  Corkscrew Issue 4, January 2003   
Wine at RestaurantWine at Restaurant  Contents 
Issue 3, December 2002 Follow DiWineTaste on Follow DiWineTaste on TwitterIssue 5, February 2003

Wine at Restaurant

Choosing a wine at restaurant is not always easy: sometimes your find competent personnel whereas other times the wine is penalized by a very bad service

 When we sit down at a restaurant's table, we probably expect that the manager and its collaborators are competent in their job, and the served food is, not only enjoyable, but also prepared with care, the same we usually expect for wine and we expect it to be, in a certain way, special and served the best way possible. Unfortunately, it is not always like that, particularly for wine. Paradoxically, wine seems not to have a good relation with restaurants, it is often served in an approximate way, at the wrong temperatures and in wrong glasses, sometimes the prices seem to be exaggeratedly high and, worse than anything else, in case the wine was suggested by the restaurant's personnel, it is not even suited for the food that should match instead.


 There is a great deal of interest about wine and about everything related to it, consumers surely acquired a better knowledge about this subject, unfortunately, speaking in general terms, the treatment wine usually gets in restaurants is not surely the best. Of course, there are many exceptions to this, not all restaurants are the same, there are some where wine is served, suggested and managed excellently, however, most of restaurants seems not to have understood the importance of a proper service of wine and its proper valuation. When the wine is not properly valuated in a restaurant can be easily realized: there are some details that allow to understand both the quality of wines and the quality of service in a restaurant and, be sure of this, a restaurant which pays proper attention and care on wine's “details” is also a restaurant which cares about the service and making of the foods. Certainly, we cannot expect to find a sommelier in every restaurant, this would surely be something which would guarantee a certain level of quality, anyway, it would be nice to expect that both the restaurant and its personnel to respect certain “manners” in order to properly valuate wine and, as a consequence, the quality of foods and of restaurant as well.

 Unfortunately, in many restaurants the approach with which they usually serve and suggest beverages, particularly wine, is not only wrong but also counterproductive. It is most likely that this happened to many of you, as soon as getting sat down at a table, being asked “what shall I bring for drinking?” or “Shall I bring white wine or red wine?”, even before having taken a look at the menu. This surely is the worsen approach, particularly for wine, because, as a matter of logic and practice, one should decide what to eat before ordering any beverage or the most appropriate wine. In other restaurants the wine list, that is the useful tool both for restaurant and for customers and which shows prices as well as short information about the wines sold, it is not even available, even worse, it is presented to the client only in case is explicitly requested. Lastly, rapidly check the style of glasses that are on tables that are not still occupied as well as the beverages other clients ordered: in case you see few bottles of wine, inadequate glasses, it is more likely that wine is not properly valued in that restaurant. Distrust buying wine in such restaurants: the scarce attention the manager pays to wines is a sure sign they do not sell much wine there, perhaps they do not want to sell wine as a matter of choice and the few, or many, bottles they keep in their cellar are probably there since a very long time and probably kept badly, therefore, you cannot expect to find neither a good service nor a good treatment for served wines. Finally, the wine which is served at a restaurant must be obviously paid, therefore it is not right to pay for something which is not properly valuated and this does not justify at all the high prices of restaurants.
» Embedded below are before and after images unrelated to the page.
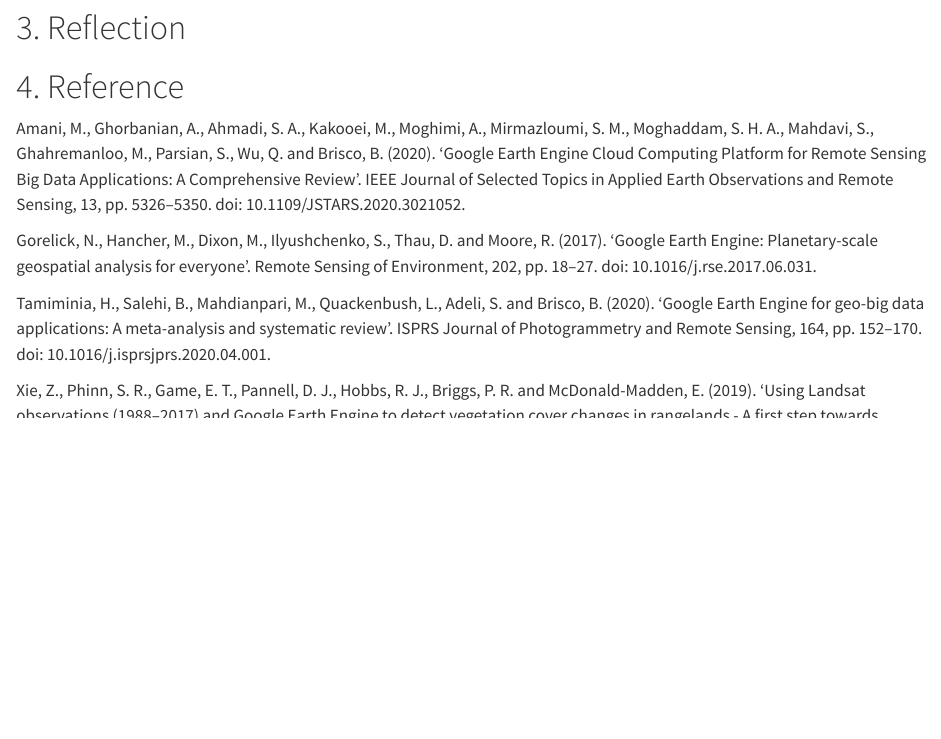
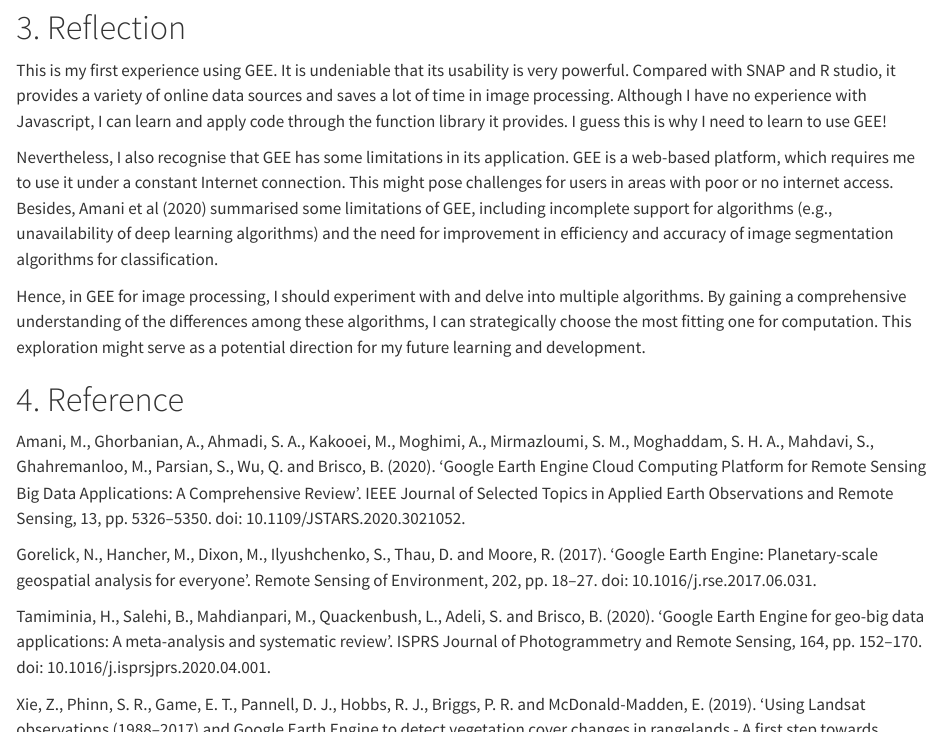
Before and after one commit to qiyuechen1202/0023_learning_diary, a Quarto document (Week06.qmd): the page in a window 1100 px wide, from 2130 px down. Rendered offline with R 4.5, knitr and Pandoc in place of Quarto, with nearby package versions.

Commit message:
0309 commit

```diff
--- a/Week06.qmd
+++ b/Week06.qmd
@@ -59,6 +59,13 @@
 
 # 3. Reflection {.unnumbered}
 
+This is my first experience using GEE. It is undeniable that its usability is very powerful. Compared with SNAP and R studio, it provides a variety of online data sources and saves a lot of time in image processing. Although I have no experience with Javascript, I can learn and apply code through the function library it provides. I guess this is why I need to learn to use GEE!
+
+
+Nevertheless, I also recognise that GEE has some limitations in its application. GEE is a web-based platform, which requires me to use it under a constant Internet connection. This might pose challenges for users in areas with poor or no internet access. Besides,  Amani et al (2020) summarised some limitations of GEE, including incomplete support for algorithms (e.g., unavailability of deep learning algorithms) and the need for improvement in efficiency and accuracy of image segmentation algorithms for classification.
+
+Hence, in GEE for image processing, I should experiment with and delve into multiple algorithms. By gaining a comprehensive understanding of the differences among these algorithms, I can strategically choose the most fitting one for computation. This exploration might serve as a potential direction for my future learning and development.
+
 # 4. Reference {.unnumbered}
 
 ::: {style="overflow-y: scroll; height: 300px;"}
```
Also changed, not shown: docs/search.json, 3 other files.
 Talking about wine's prices at a restaurant it is good to make some distinctions. Generally the price is higher, sometimes more than three or four times, if compared to the one at which it is usually sold at a wine shop; this is a deprecable custom which is worsened in case the quality of service, as well as of wine, cannot be justified by the price. However, there are restaurants, which should be preferred by customers, provided they also have a good level of service and care, which have very honest prices, most of the times the same prices found in wine shops and, curiously, they also offer a higher quality of service: this is an indisputable sign the restaurant's manager has understood and realized the commercial opportunity of selling more wine as well as having a more honest and loyal relation with his or her clients.
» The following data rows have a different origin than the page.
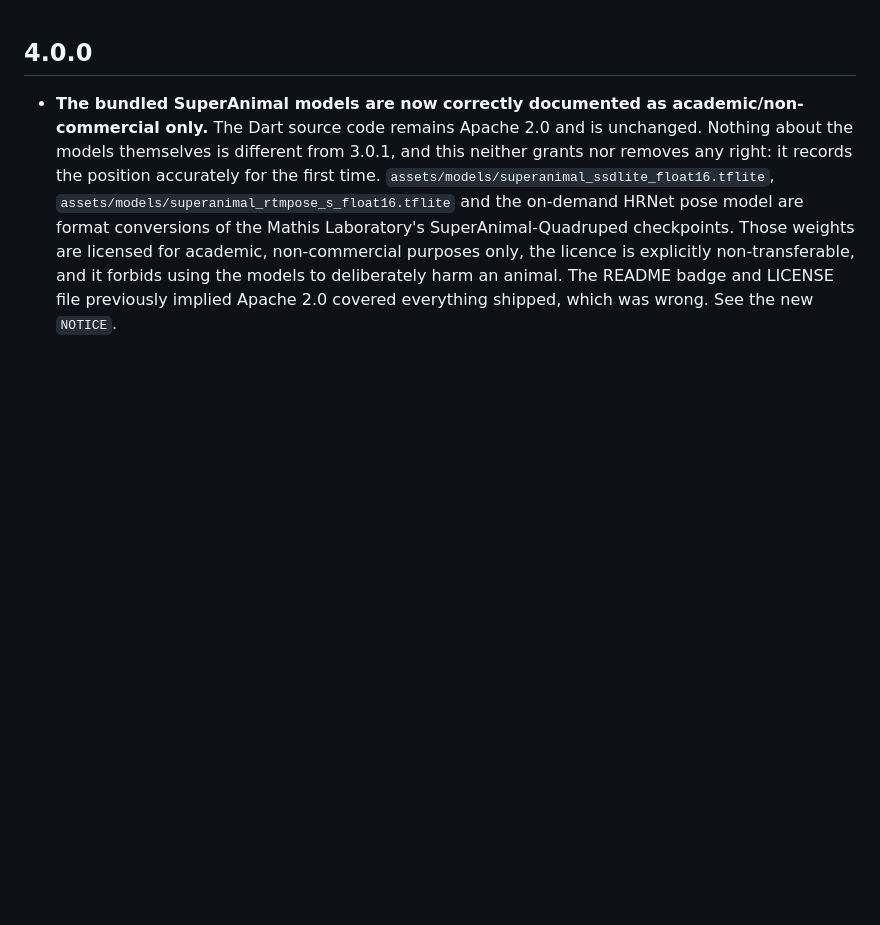
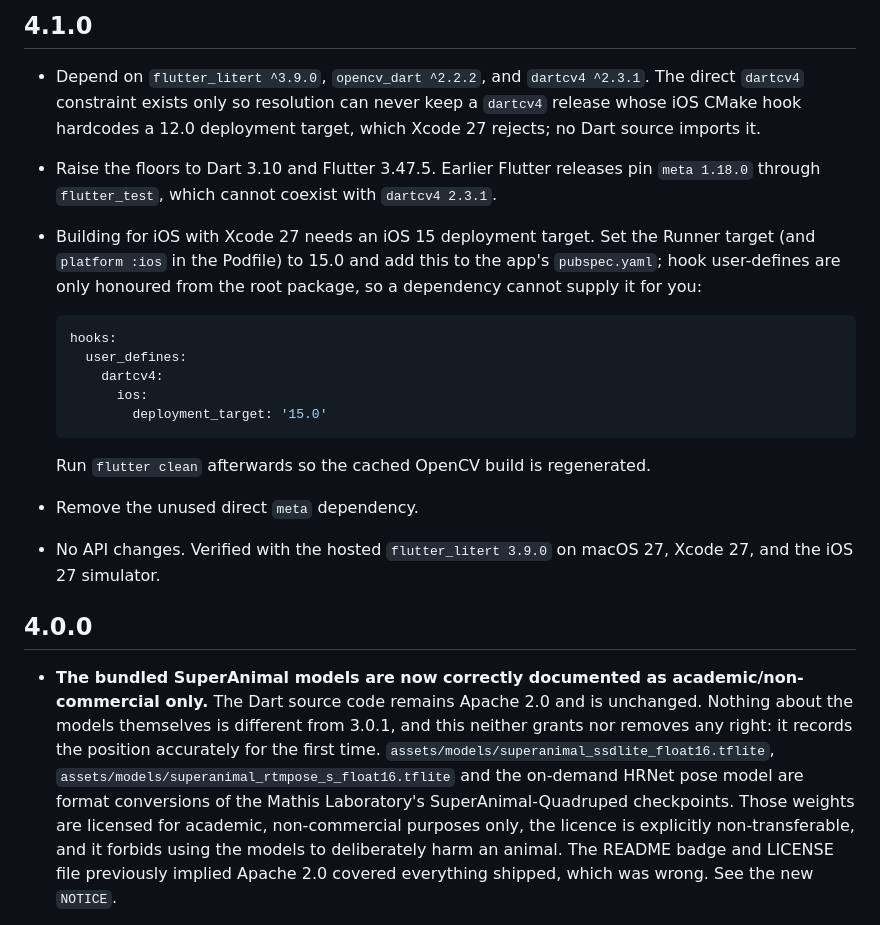
Before and after one commit to hugocornellier/animal_detection, a Markdown page: CHANGELOG.md, the part around the change. Drawn GitHub-style; blank space fills up the shorter version.

Commit message:
docs: record the 4.1.0 requirements
Changelog for 4.1.0 and a README requirements section covering the Dart 3.10 /
Flutter 3.47.5 floors and the iOS 15 deployment target plus root-package DartCV
hook setting that Xcode 27 builds need.

````diff
--- a/CHANGELOG.md
+++ b/CHANGELOG.md
@@ -1,3 +1,30 @@
+## 4.1.0
+
+* Depend on `flutter_litert ^3.9.0`, `opencv_dart ^2.2.2`, and `dartcv4 ^2.3.1`.
+  The direct `dartcv4` constraint exists only so resolution can never keep a
+  `dartcv4` release whose iOS CMake hook hardcodes a 12.0 deployment target,
+  which Xcode 27 rejects; no Dart source imports it.
+* Raise the floors to Dart 3.10 and Flutter 3.47.5. Earlier Flutter releases
+  pin `meta 1.18.0` through `flutter_test`, which cannot coexist with
+  `dartcv4 2.3.1`.
+* Building for iOS with Xcode 27 needs an iOS 15 deployment target. Set the
+  Runner target (and `platform :ios` in the Podfile) to 15.0 and add this to
+  the app's `pubspec.yaml`; hook user-defines are only honoured from the root
+  package, so a dependency cannot supply it for you:
+
+  ```yaml
+  hooks:
+    user_defines:
+      dartcv4:
+        ios:
+          deployment_target: '15.0'
+  ```
+
+  Run `flutter clean` afterwards so the cached OpenCV build is regenerated.
+* Remove the unused direct `meta` dependency.
+* No API changes. Verified with the hosted `flutter_litert 3.9.0` on macOS 27,
+  Xcode 27, and the iOS 27 simulator.
+
 ## 4.0.0
 
 * **The bundled SuperAnimal models are now correctly documented as
````
Also changed, not shown: README.md (+19 -0 lines).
 In best cases, as we sat down at a restaurant's table and as soon as we decided what to eat, we will see a sommelier approaching our table which is ready to suggest the best wine according to what we ordered, both respecting client's taste and preferences: a good sommelier suggests, listen and helps the client in choosing a wine without imposing anything, indeed, just proposing. Who is a sommelier? The definition that we will give later about this noble and ancient profession, can be in clear contrast with what can be sometimes found in restaurant and that should be in charge as a sommelier. Unfortunately, sometimes there are sommeliers that probably did not understand or realized his or her real role and they can be defined, in the best cases, as simple “wine servants”. This kind of sommelier, not only denies and diminish the professionalism of the whole category but, lastly, really acts as a deterrent to the culture of wine, something that should be part of his or her duties and roles instead.
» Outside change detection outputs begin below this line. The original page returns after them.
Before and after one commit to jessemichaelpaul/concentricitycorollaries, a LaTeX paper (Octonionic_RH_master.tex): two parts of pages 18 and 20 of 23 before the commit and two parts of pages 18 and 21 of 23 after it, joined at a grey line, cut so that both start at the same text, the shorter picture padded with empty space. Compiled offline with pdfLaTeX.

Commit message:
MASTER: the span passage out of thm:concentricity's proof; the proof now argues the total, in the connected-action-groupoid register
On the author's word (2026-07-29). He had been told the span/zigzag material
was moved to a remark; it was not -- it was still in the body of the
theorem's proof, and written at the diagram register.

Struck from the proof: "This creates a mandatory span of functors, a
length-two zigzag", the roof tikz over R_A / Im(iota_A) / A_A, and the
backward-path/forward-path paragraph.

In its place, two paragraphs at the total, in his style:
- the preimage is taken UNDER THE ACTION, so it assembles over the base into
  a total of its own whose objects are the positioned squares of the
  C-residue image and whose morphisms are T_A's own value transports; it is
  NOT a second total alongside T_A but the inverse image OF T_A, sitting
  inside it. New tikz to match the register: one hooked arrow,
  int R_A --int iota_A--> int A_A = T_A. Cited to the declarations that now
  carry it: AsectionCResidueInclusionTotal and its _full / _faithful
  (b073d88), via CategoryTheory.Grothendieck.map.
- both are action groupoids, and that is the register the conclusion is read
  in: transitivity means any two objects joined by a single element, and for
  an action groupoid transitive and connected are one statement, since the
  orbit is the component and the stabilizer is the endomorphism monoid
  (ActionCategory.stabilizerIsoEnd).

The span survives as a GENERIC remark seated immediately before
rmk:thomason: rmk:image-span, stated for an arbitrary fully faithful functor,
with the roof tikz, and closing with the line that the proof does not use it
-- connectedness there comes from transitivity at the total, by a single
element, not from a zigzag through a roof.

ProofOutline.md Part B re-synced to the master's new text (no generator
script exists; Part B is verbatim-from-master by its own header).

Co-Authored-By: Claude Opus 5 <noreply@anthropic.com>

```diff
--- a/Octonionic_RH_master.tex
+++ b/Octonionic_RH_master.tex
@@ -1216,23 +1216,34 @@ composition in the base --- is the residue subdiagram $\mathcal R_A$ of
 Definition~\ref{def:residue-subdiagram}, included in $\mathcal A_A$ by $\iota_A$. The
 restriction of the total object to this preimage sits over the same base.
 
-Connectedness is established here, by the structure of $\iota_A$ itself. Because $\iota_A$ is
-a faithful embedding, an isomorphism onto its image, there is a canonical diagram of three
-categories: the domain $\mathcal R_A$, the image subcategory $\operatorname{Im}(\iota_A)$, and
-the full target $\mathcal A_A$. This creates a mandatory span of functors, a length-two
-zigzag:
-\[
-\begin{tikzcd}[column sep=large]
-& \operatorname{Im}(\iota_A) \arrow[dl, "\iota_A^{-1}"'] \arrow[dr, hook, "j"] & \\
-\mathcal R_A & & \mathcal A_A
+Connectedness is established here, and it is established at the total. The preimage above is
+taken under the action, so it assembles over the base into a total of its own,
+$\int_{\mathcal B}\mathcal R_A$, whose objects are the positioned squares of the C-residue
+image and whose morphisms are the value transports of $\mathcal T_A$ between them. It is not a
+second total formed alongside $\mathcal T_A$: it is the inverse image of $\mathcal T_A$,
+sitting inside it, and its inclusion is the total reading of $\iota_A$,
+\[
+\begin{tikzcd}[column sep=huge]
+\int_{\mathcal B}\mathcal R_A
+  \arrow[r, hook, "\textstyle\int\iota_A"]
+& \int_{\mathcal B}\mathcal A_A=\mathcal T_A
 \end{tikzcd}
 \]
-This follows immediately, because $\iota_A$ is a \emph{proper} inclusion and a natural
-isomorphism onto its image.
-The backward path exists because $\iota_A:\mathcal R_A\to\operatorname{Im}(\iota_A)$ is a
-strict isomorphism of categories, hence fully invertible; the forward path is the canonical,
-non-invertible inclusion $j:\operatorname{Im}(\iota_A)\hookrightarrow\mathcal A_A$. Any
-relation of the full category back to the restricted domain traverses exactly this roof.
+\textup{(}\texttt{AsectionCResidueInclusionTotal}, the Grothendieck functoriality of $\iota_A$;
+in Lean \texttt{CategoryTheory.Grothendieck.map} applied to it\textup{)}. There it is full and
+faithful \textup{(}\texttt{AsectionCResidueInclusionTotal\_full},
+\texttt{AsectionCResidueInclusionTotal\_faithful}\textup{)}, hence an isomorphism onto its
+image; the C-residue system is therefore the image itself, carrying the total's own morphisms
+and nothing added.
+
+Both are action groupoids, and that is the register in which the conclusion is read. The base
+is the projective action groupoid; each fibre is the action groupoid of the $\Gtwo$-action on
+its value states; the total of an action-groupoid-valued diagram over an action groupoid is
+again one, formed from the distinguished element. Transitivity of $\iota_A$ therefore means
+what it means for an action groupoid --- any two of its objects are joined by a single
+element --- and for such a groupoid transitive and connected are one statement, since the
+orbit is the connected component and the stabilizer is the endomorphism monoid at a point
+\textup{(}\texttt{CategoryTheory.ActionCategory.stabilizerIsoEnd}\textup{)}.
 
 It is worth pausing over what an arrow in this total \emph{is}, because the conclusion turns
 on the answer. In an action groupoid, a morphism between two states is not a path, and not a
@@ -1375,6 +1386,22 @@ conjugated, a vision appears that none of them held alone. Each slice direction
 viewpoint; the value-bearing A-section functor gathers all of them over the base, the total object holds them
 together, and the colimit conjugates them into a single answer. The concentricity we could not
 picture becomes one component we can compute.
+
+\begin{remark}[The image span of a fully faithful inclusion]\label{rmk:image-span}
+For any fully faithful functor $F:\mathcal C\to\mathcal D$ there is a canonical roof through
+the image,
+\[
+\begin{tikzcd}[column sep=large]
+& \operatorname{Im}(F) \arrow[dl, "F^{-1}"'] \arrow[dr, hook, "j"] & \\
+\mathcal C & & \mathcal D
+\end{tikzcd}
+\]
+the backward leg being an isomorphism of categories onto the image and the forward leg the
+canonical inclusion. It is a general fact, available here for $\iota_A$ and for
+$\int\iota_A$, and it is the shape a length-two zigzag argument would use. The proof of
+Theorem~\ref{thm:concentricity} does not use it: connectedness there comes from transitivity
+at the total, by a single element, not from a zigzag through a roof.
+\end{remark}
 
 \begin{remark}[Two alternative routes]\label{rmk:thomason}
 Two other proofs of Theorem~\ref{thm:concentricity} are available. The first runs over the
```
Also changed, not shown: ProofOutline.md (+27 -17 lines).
 The sommelier is that professional figure that, not only has a perfect knowledge of wine service, as well as the important aspects concerning temperature and glasses, it must have, first of all, a deep and vast knowledge about wine culture, about wine areas of the world, particularly about the area where he or she works at. The sommelier has a good knowledge about enology and, last but not the least, a good level of general culture, knows how to properly treat clients and must be able to have a good relation with them since the beginning, must be good in being trusted and must be good at listening and to understand client's wish, personality, taste and preferences, must help him or her in choosing a wine without imposing anything and without making use of a silly culture with the only purpose of showing his or her disputable superiority; this would surely be an obstacle for his or her job. A good sommelier is modest, humble, never presumptuous, and always looks for a way to enrich his or her culture, which is never sufficiently complete, as well as his or her professionalism, knows his or her job and never impose anything, sometimes he or she may stir up client's wishes, can eventually warning the client about a wine which could not be the best choice for a specific food, however, it is the client that must have, unequivocally, the very last word about his or her wine. In case you find such a sommelier in a restaurant, trust him or her completely: he or she will certainly suggest you the best wine and, lastly, he or she will suggest you, honestly and sincerely, excellent wines having a good price while having a good quality.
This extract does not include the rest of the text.